(Provided material):
☆ ☆ ☆ ☆
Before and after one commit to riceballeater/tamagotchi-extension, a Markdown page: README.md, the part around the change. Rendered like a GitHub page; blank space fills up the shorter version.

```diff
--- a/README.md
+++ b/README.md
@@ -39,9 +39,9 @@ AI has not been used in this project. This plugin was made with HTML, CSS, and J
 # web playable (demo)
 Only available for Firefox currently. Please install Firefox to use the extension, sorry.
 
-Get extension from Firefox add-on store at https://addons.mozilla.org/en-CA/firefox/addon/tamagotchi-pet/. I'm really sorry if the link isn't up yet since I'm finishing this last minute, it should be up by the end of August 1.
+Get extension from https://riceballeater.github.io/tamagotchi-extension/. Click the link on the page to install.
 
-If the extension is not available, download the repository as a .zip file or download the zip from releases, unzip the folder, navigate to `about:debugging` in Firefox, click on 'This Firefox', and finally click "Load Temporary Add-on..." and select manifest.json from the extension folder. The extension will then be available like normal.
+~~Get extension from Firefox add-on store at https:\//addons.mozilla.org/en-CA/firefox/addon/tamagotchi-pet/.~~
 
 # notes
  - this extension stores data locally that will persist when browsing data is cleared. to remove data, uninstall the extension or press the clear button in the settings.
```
☆ ☆ ☆ ☆
(What you should do):
Retype the data in full, and keep every line identical to the original.

(Solution for this problem):
Before and after one commit to riceballeater/tamagotchi-extension, a Markdown page: README.md, the part around the change. Rendered like a GitHub page; blank space fills up the shorter version.

```diff
--- a/README.md
+++ b/README.md
@@ -39,9 +39,9 @@ AI has not been used in this project. This plugin was made with HTML, CSS, and J
 # web playable (demo)
 Only available for Firefox currently. Please install Firefox to use the extension, sorry.
 
-Get extension from Firefox add-on store at https://addons.mozilla.org/en-CA/firefox/addon/tamagotchi-pet/. I'm really sorry if the link isn't up yet since I'm finishing this last minute, it should be up by the end of August 1.
+Get extension from https://riceballeater.github.io/tamagotchi-extension/. Click the link on the page to install.
 
-If the extension is not available, download the repository as a .zip file or download the zip from releases, unzip the folder, navigate to `about:debugging` in Firefox, click on 'This Firefox', and finally click "Load Temporary Add-on..." and select manifest.json from the extension folder. The extension will then be available like normal.
+~~Get extension from Firefox add-on store at https:\//addons.mozilla.org/en-CA/firefox/addon/tamagotchi-pet/.~~
 
 # notes
  - this extension stores data locally that will persist when browsing data is cleared. to remove data, uninstall the extension or press the clear button in the settings.
```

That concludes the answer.